Author Michael Wolff has coyly insinuated U.S. Ambassador to the United Nations Nikki Haley is having an extramarital affair with President Trump. The claim is flimsy and sexist. As my colleague T. Becket Adams pointed out, his claim got maximal attention because of the undue credibility given to him by the many media actors who were so desperate for dirt on Trump they boosted the credibility of Wolff's book far beyond what it deserved.
But the relative silence of the women's movement is also not fitting.
New York Times writer Bari Weiss invited readers to participate in something of a thought exercise this week, imagine the roles were reversed and Wolff had spread such a rumor about Samantha Power during the Obama administration. "Do I have to tell you what the reaction to this rumor-mongering would be?" she wrote.
Nobody should have to sketch that out, because the answer is abundantly clear — fire and fury from the feminist Left, some of the same people who promoted Fire and Fury: Inside the Trump White House.
Writing in the Times, Weiss continued to explain how the story illustrates "a broader lesson" regarding what is, perhaps, a complaint at the very heart of mounting conservative frustration with progressives and their allies in the media.
There’s a broader lesson here. For years, the fundamental complaint of the right in the culture wars has been that the left is hypocritical, and the Nikki Haley episode perfectly confirms the point: A prominent Republican woman is smeared.
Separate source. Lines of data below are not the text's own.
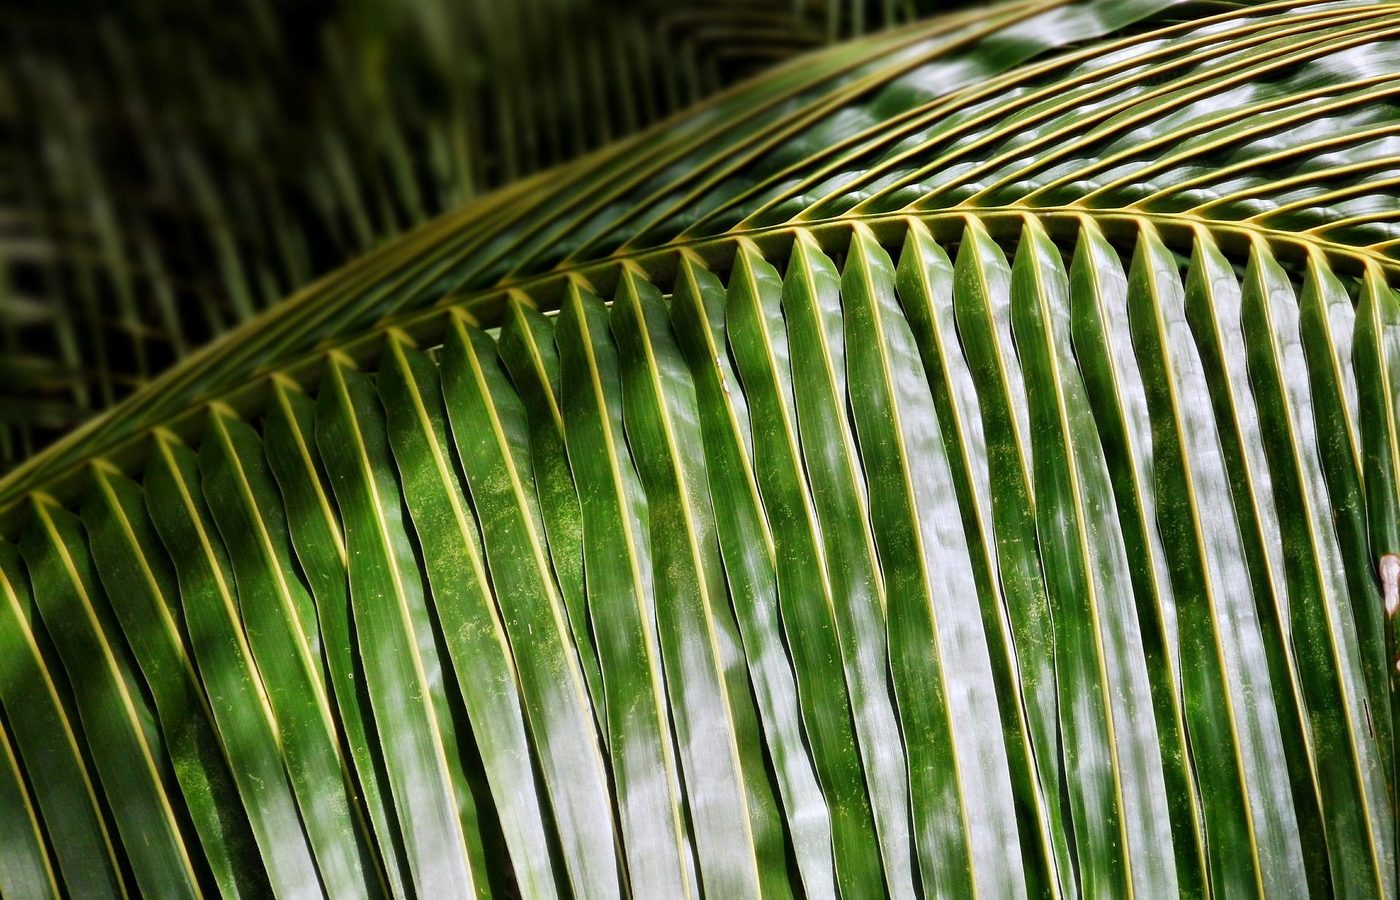
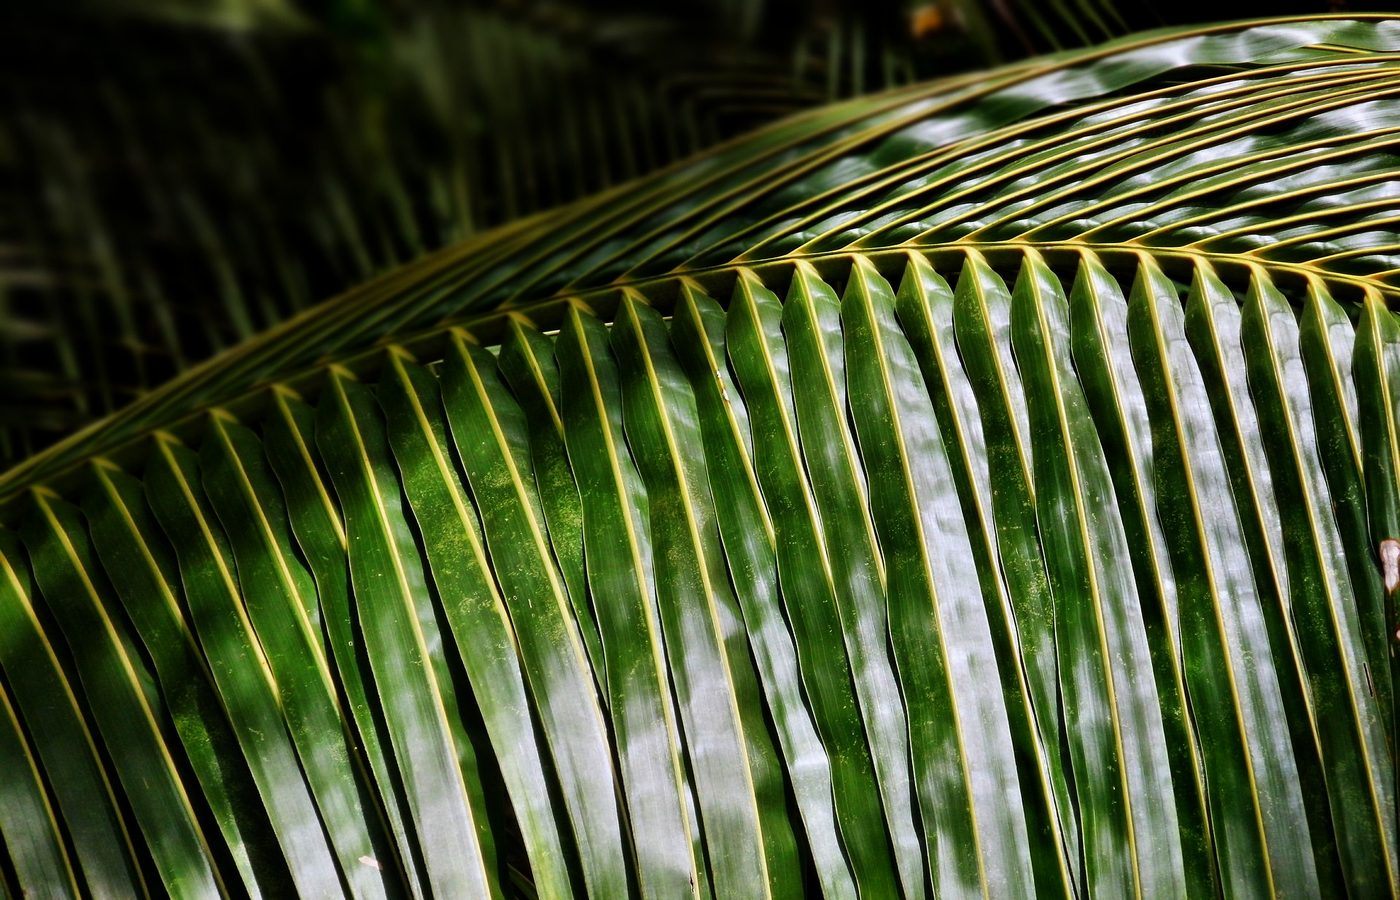
스톡 사진 5장 추가 배치 + 상단 띠 글씨 대비를 전부 기준 위로
주신 사진 5장을 images/stock/ 에 넣고 다섯 페이지 상단 띠에 깔았습니다.

  stemcell-bubbles.jpg  줄기세포   기포가 세포처럼 읽힙니다
  scalp-mint.jpg        두피케어   민트 잎
  worldtour-palm.jpg    월드투어   야자수
  quantum-fronds.jpg    퀀텀       잎의 결이 빛의 파동처럼 보입니다
  contact-desk.jpg      문의하기   창가 노트북

넣으면서 재어 보니, 이번 5곳뿐 아니라 먼저 넣은 띠들도 글씨 대비가
기준(4.5:1)에 못 미치고 있었습니다. lymph 3.11, reserve 3.57, about 3.65.
사진 밝기에 따라 띠가 환해져 흰 글씨가 묻히는 구조였습니다.

사진이 나오는 방식을 손봤습니다.

  opacity          .34 → .24
  filter brightness 1.05 → .82   밝은 사진이 와도 띠가 환해지지 않게
  가리개 시작점      60% → 72%    (모바일 70% → 80%)

그래도 남은 두 장은 원본이 밝아, 감마 곡선으로 눌러서 다시 넣었습니다.
stemcell-bubbles 178 → 95, px-lymph-palm 94 → 75.
반대로 어두웠던 worldtour-palm 43 → 74, quantum-fronds 35 → 74 는 올렸습니다.

           PC    모바일        PC    모바일
  about   6.86   3.65  →     6.76   4.76
  lymph   3.11   3.91  →     4.63   4.91
  reserve 3.57   3.52  →     4.89   4.52
  (새) stemcell 4.59 / 5.68, scalp 5.28 / 5.52, worldtour 5.43 / 5.61,
       quantum 5.68 / 5.93, contact 6.17 / 4.60

열 곳 전부 기준을 넘겼습니다. 측정은 요소 상자가 아니라 글자가 실제로
차지하는 줄 상자에서 가장 낮은 값을 뽑았습니다.

contact-desk.jpg 에는 사람이 뒷모습으로 나옵니다. 얼굴이 보이지 않고
문의하기 페이지라 진료·시술 페이지가 아니어서 넣었습니다. 화면 속 글씨도
확대해 확인했고 읽히는 상표는 없습니다.

출처는 아직 듣지 못해 파일 이름에 표시를 붙이지 않았습니다.
docs/이미지-출처.md 와 확인사항 22번에 '확인 필요'로 남겼습니다.

확인: 20페이지 x 3언어 + 모바일 390px 전부 통과, JS 오류 없음.
캐시 번호 56 → 57.

Claude-Session: https://claude.ai/code/session_01BvBKM3YPvvXSdaRb7U3tSz

diff --git a/css/style.css b/css/style.css
@@ -400,10 +400,11 @@ footer .fine a:hover{color:#fff}
 /* 상단 띠의 배경 사진 — 도형 무늬(.motif-bg)와 같은 자리, 같은 방식으로 사라집니다.
    사진은 무늬보다 정보가 많아 더 옅게 깔고, 초록 쪽으로 살짝 눌러 둡니다. */
 .page-hero .photo-bg{position:absolute;right:0;top:0;height:100%;width:min(58%,720px);
-  object-fit:cover;opacity:.34;pointer-events:none;z-index:0;
-  filter:saturate(.8) brightness(1.05);mix-blend-mode:luminosity;
-  -webkit-mask-image:linear-gradient(to right,transparent,#000 60%);
-          mask-image:linear-gradient(to right,transparent,#000 60%)}
+  object-fit:cover;opacity:.24;pointer-events:none;z-index:0;
+  /* brightness 를 1 아래로 둡니다. 밝은 사진이 오면 띠가 환해져서 흰 글씨가 묻힙니다. */
+  filter:saturate(.8) brightness(.82);mix-blend-mode:luminosity;
+  -webkit-mask-image:linear-gradient(to right,transparent,#000 72%);
+          mask-image:linear-gradient(to right,transparent,#000 72%)}
 
 /* 진료 페이지 상단 띠의 무늬 — 오른쪽에서 서서히 사라집니다 */
 .page-hero{position:relative;overflow:hidden}
@@ -419,9 +420,9 @@ footer .fine a:hover{color:#fff}
      막을 위아래 방향으로 바꿔 글씨 영역 전체를 고르게 덮습니다. */
   .hero .hero-photo{opacity:.18}
   .hero .hero-scrim{background:linear-gradient(180deg,rgba(8,38,21,.66) 0%,rgba(8,38,21,.62) 74%,rgba(8,38,21,.34) 100%)}
-  .page-hero .photo-bg{width:100%;opacity:.22;
-    -webkit-mask-image:linear-gradient(to bottom,transparent,#000 70%);
-            mask-image:linear-gradient(to bottom,transparent,#000 70%)}
+  .page-hero .photo-bg{width:100%;opacity:.16;
+    -webkit-mask-image:linear-gradient(to bottom,transparent,#000 80%);
+            mask-image:linear-gradient(to bottom,transparent,#000 80%)}
   .page-hero .motif-bg{width:100%;opacity:.20;
     -webkit-mask-image:linear-gradient(to bottom,transparent,#000 70%);
             mask-image:linear-gradient(to bottom,transparent,#000 70%)}

diff --git a/reserve.html b/reserve.html
@@ -15,8 +15,8 @@
 <meta name="twitter:card" content="summary_large_image"><link rel="preconnect" href="https://fonts.googleapis.com">
 <link href="https://fonts.googleapis.com/css2?family=Nanum+Myeongjo:wght@400;700;800&display=swap" rel="stylesheet">
 <script>document.documentElement.classList.add("js")</script>
-<link rel="stylesheet" href="css/style.css?v=56">
-<link rel="stylesheet" href="css/anim.css?v=56">
+<link rel="stylesheet" href="css/style.css?v=57">
+<link rel="stylesheet" href="css/anim.css?v=57">
 </head>
 <body data-i18n-title="page.reserve.h1">
 <div id="site-header"></div>
@@ -85,11 +85,11 @@
 </section>
 
 <div id="site-footer"></div>
-<script src="js/config.js?v=56"></script>
-<script src="js/form.js?v=56"></script>
-<script src="js/lang.js?v=56"></script>
-<script src="js/i18n.js?v=56"></script>
-<script src="js/main.js?v=56"></script>
-<script src="js/anim.js?v=56"></script>
+<script src="js/config.js?v=57"></script>
+<script src="js/form.js?v=57"></script>
+<script src="js/lang.js?v=57"></script>
+<script src="js/i18n.js?v=57"></script>
+<script src="js/main.js?v=57"></script>
+<script src="js/anim.js?v=57"></script>
 </body>
 </html>

diff --git a/contact.html b/contact.html
@@ -15,8 +15,8 @@
 <meta name="twitter:card" content="summary_large_image"><link rel="preconnect" href="https://fonts.googleapis.com">
 <link href="https://fonts.googleapis.com/css2?family=Nanum+Myeongjo:wght@400;700;800&display=swap" rel="stylesheet">
 <script>document.documentElement.classList.add("js")</script>
-<link rel="stylesheet" href="css/style.css?v=56">
-<link rel="stylesheet" href="css/anim.css?v=56">
+<link rel="stylesheet" href="css/style.css?v=57">
+<link rel="stylesheet" href="css/anim.css?v=57">
 </head>
 <body data-i18n-title="page.contact.h1">
 <div id="site-header"></div>
@@ -87,11 +87,11 @@
 </div>
 
 <div id="site-footer"></div>
-<script src="js/config.js?v=56"></script>
-<script src="js/form.js?v=56"></script>
-<script src="js/lang.js?v=56"></script>
-<script src="js/i18n.js?v=56"></script>
-<script src="js/main.js?v=56"></script>
-<script src="js/anim.js?v=56"></script>
+<script src="js/config.js?v=57"></script>
+<script src="js/form.js?v=57"></script>
+<script src="js/lang.js?v=57"></script>
+<script src="js/i18n.js?v=57"></script>
+<script src="js/main.js?v=57"></script>
+<script src="js/anim.js?v=57"></script>
 </body>
 </html>

diff --git a/worldtour.html b/worldtour.html
@@ -15,16 +15,16 @@
 <meta name="twitter:card" content="summary_large_image"><link rel="preconnect" href="https://fonts.googleapis.com">
 <link href="https://fonts.googleapis.com/css2?family=Nanum+Myeongjo:wght@400;700;800&display=swap" rel="stylesheet">
 <script>document.documentElement.classList.add("js")</script>
-<link rel="stylesheet" href="css/style.css?v=56">
-<link rel="stylesheet" href="css/anim.css?v=56">
+<link rel="stylesheet" href="css/style.css?v=57">
+<link rel="stylesheet" href="css/anim.css?v=57">
 </head>
 <body>
 <div id="site-header"></div>
 <main id="svc-page" data-svc="worldtour"></main>
 <div id="site-footer"></div>
-<script src="js/lang.js?v=56"></script>
-<script src="js/i18n.js?v=56"></script>
-<script src="js/main.js?v=56"></script>
-<script src="js/anim.js?v=56"></script>
+<script src="js/lang.js?v=57"></script>
+<script src="js/i18n.js?v=57"></script>
+<script src="js/main.js?v=57"></script>
+<script src="js/anim.js?v=57"></script>
 </body>
 </html>

diff --git a/esthetic.html b/esthetic.html
@@ -15,16 +15,16 @@
 <meta name="twitter:card" content="summary_large_image"><link rel="preconnect" href="https://fonts.googleapis.com">
 <link href="https://fonts.googleapis.com/css2?family=Nanum+Myeongjo:wght@400;700;800&display=swap" rel="stylesheet">
 <script>document.documentElement.classList.add("js")</script>
-<link rel="stylesheet" href="css/style.css?v=56">
-<link rel="stylesheet" href="css/anim.css?v=56">
+<link rel="stylesheet" href="css/style.css?v=57">
+<link rel="stylesheet" href="css/anim.css?v=57">
 </head>
 <body>
 <div id="site-header"></div>
 <main id="svc-page" data-svc="esthetic"></main>
 <div id="site-footer"></div>
-<script src="js/lang.js?v=56"></script>
-<script src="js/i18n.js?v=56"></script>
-<script src="js/main.js?v=56"></script>
-<script src="js/anim.js?v=56"></script>
+<script src="js/lang.js?v=57"></script>
+<script src="js/i18n.js?v=57"></script>
+<script src="js/main.js?v=57"></script>
+<script src="js/anim.js?v=57"></script>
 </body>
 </html>

diff --git a/stemcell.html b/stemcell.html
@@ -15,16 +15,16 @@
 <meta name="twitter:card" content="summary_large_image"><link rel="preconnect" href="https://fonts.googleapis.com">
 <link href="https://fonts.googleapis.com/css2?family=Nanum+Myeongjo:wght@400;700;800&display=swap" rel="stylesheet">
 <script>document.documentElement.classList.add("js")</script>
-<link rel="stylesheet" href="css/style.css?v=56">
-<link rel="stylesheet" href="css/anim.css?v=56">
+<link rel="stylesheet" href="css/style.css?v=57">
+<link rel="stylesheet" href="css/anim.css?v=57">
 </head>
 <body>
 <div id="site-header"></div>
 <main id="svc-page" data-svc="stemcell"></main>
 <div id="site-footer"></div>
-<script src="js/lang.js?v=56"></script>
-<script src="js/i18n.js?v=56"></script>
-<script src="js/main.js?v=56"></script>
-<script src="js/anim.js?v=56"></script>
+<script src="js/lang.js?v=57"></script>
+<script src="js/i18n.js?v=57"></script>
+<script src="js/main.js?v=57"></script>
+<script src="js/anim.js?v=57"></script>
 </body>
 </html>

diff --git a/plastic.html b/plastic.html
@@ -15,16 +15,16 @@
 <meta name="twitter:card" content="summary_large_image"><link rel="preconnect" href="https://fonts.googleapis.com">
 <link href="https://fonts.googleapis.com/css2?family=Nanum+Myeongjo:wght@400;700;800&display=swap" rel="stylesheet">
 <script>document.documentElement.classList.add("js")</script>
-<link rel="stylesheet" href="css/style.css?v=56">
-<link rel="stylesheet" href="css/anim.css?v=56">
+<link rel="stylesheet" href="css/style.css?v=57">
+<link rel="stylesheet" href="css/anim.css?v=57">
 </head>
 <body>
 <div id="site-header"></div>
 <main id="svc-page" data-svc="plastic"></main>
 <div id="site-footer"></div>
-<script src="js/lang.js?v=56"></script>
-<script src="js/i18n.js?v=56"></script>
-<script src="js/main.js?v=56"></script>
-<script src="js/anim.js?v=56"></script>
+<script src="js/lang.js?v=57"></script>
+<script src="js/i18n.js?v=57"></script>
+<script src="js/main.js?v=57"></script>
+<script src="js/anim.js?v=57"></script>
 </body>
 </html>

diff --git a/quantum.html b/quantum.html
@@ -15,16 +15,16 @@
 <meta name="twitter:card" content="summary_large_image"><link rel="preconnect" href="https://fonts.googleapis.com">
 <link href="https://fonts.googleapis.com/css2?family=Nanum+Myeongjo:wght@400;700;800&display=swap" rel="stylesheet">
 <script>document.documentElement.classList.add("js")</script>
-<link rel="stylesheet" href="css/style.css?v=56">
-<link rel="stylesheet" href="css/anim.css?v=56">
+<link rel="stylesheet" href="css/style.css?v=57">
+<link rel="stylesheet" href="css/anim.css?v=57">
 </head>
 <body>
 <div id="site-header"></div>
 <main id="svc-page" data-svc="quantum"></main>
 <div id="site-footer"></div>
-<script src="js/lang.js?v=56"></script>
-<script src="js/i18n.js?v=56"></script>
-<script src="js/main.js?v=56"></script>
-<script src="js/anim.js?v=56"></script>
+<script src="js/lang.js?v=57"></script>
+<script src="js/i18n.js?v=57"></script>
+<script src="js/main.js?v=57"></script>
+<script src="js/anim.js?v=57"></script>
 </body>
 </html>

diff --git a/toenail.html b/toenail.html
@@ -15,16 +15,16 @@
 <meta name="twitter:card" content="summary_large_image"><link rel="preconnect" href="https://fonts.googleapis.com">
 <link href="https://fonts.googleapis.com/css2?family=Nanum+Myeongjo:wght@400;700;800&display=swap" rel="stylesheet">
 <script>document.documentElement.classList.add("js")</script>
-<link rel="stylesheet" href="css/style.css?v=56">
-<link rel="stylesheet" href="css/anim.css?v=56">
+<link rel="stylesheet" href="css/style.css?v=57">
+<link rel="stylesheet" href="css/anim.css?v=57">
 </head>
 <body>
 <div id="site-header"></div>
 <main id="svc-page" data-svc="toenail"></main>
 <div id="site-footer"></div>
-<script src="js/lang.js?v=56"></script>
-<script src="js/i18n.js?v=56"></script>
-<script src="js/main.js?v=56"></script>
-<script src="js/anim.js?v=56"></script>
+<script src="js/lang.js?v=57"></script>
+<script src="js/i18n.js?v=57"></script>
+<script src="js/main.js?v=57"></script>
+<script src="js/anim.js?v=57"></script>
 </body>
 </html>

diff --git a/urology.html b/urology.html
@@ -15,16 +15,16 @@
 <meta name="twitter:card" content="summary_large_image"><link rel="preconnect" href="https://fonts.googleapis.com">
 <link href="https://fonts.googleapis.com/css2?family=Nanum+Myeongjo:wght@400;700;800&display=swap" rel="stylesheet">
 <script>document.documentElement.classList.add("js")</script>
-<link rel="stylesheet" href="css/style.css?v=56">
-<link rel="stylesheet" href="css/anim.css?v=56">
+<link rel="stylesheet" href="css/style.css?v=57">
+<link rel="stylesheet" href="css/anim.css?v=57">
 </head>
 <body>
 <div id="site-header"></div>
 <main id="svc-page" data-svc="urology"></main>
 <div id="site-footer"></div>
-<script src="js/lang.js?v=56"></script>
-<script src="js/i18n.js?v=56"></script>
-<script src="js/main.js?v=56"></script>
-<script src="js/anim.js?v=56"></script>
+<script src="js/lang.js?v=57"></script>
+<script src="js/i18n.js?v=57"></script>
+<script src="js/main.js?v=57"></script>
+<script src="js/anim.js?v=57"></script>
 </body>
 </html>

diff --git a/derma.html b/derma.html
@@ -15,16 +15,16 @@
 <meta name="twitter:card" content="summary_large_image"><link rel="preconnect" href="https://fonts.googleapis.com">
 <link href="https://fonts.googleapis.com/css2?family=Nanum+Myeongjo:wght@400;700;800&display=swap" rel="stylesheet">
 <script>document.documentElement.classList.add("js")</script>
-<link rel="stylesheet" href="css/style.css?v=56">
-<link rel="stylesheet" href="css/anim.css?v=56">
+<link rel="stylesheet" href="css/style.css?v=57">
+<link rel="stylesheet" href="css/anim.css?v=57">
 </head>
 <body>
 <div id="site-header"></div>
 <main id="svc-page" data-svc="derma"></main>
 <div id="site-footer"></div>
-<script src="js/lang.js?v=56"></script>
-<script src="js/i18n.js?v=56"></script>
-<script src="js/main.js?v=56"></script>
-<script src="js/anim.js?v=56"></script>
+<script src="js/lang.js?v=57"></script>
+<script src="js/i18n.js?v=57"></script>
+<script src="js/main.js?v=57"></script>
+<script src="js/anim.js?v=57"></script>
 </body>
 </html>

diff --git a/lymph.html b/lymph.html
@@ -15,16 +15,16 @@
 <meta name="twitter:card" content="summary_large_image"><link rel="preconnect" href="https://fonts.googleapis.com">
 <link href="https://fonts.googleapis.com/css2?family=Nanum+Myeongjo:wght@400;700;800&display=swap" rel="stylesheet">
 <script>document.documentElement.classList.add("js")</script>
-<link rel="stylesheet" href="css/style.css?v=56">
-<link rel="stylesheet" href="css/anim.css?v=56">
+<link rel="stylesheet" href="css/style.css?v=57">
+<link rel="stylesheet" href="css/anim.css?v=57">
 </head>
 <body>
 <div id="site-header"></div>
 <main id="svc-page" data-svc="lymph"></main>
 <div id="site-footer"></div>
-<script src="js/lang.js?v=56"></script>
-<script src="js/i18n.js?v=56"></script>
-<script src="js/main.js?v=56"></script>
-<script src="js/anim.js?v=56"></script>
+<script src="js/lang.js?v=57"></script>
+<script src="js/i18n.js?v=57"></script>
+<script src="js/main.js?v=57"></script>
+<script src="js/anim.js?v=57"></script>
 </body>
 </html>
The author who does the smearing is celebrated by all the A-listers, including the most prominent Democratic woman in the country, who herself has a history of giving a pass (or worse) to men accused of sexual assault and harassment. And yet the arbiters of American culture cheer the Democrat and, in the words of the actor Don Cheadle, tell the Republican who has the gall to defend herself: “Sit down, girl. You’re drunk.”
These patterns of hypocrisy are maddeningly inane, but persist because those with the platforms and the will to check them exist mostly in conservative media.
Feminists, people who insistently traffic in vapid sloganeering like "Yes all women," justify both their passivity and outright aggression towards conservative women by arguing their politics exempt them from the benefits of equal treatment. To justify her attacks on White House press secretary Sarah Sanders, for instance, Chelsea Handler tweeted, "When someone lies to the American public every single day, i rule out the normal rules of not making fun of someone’s appearance. Sarah Huckabee is pure evil."
The inconsistency is glaring.
Haley's case study is, indeed, an instructive glimpse at why conservatives harbor such intense frustration and distrust towards liberal elites.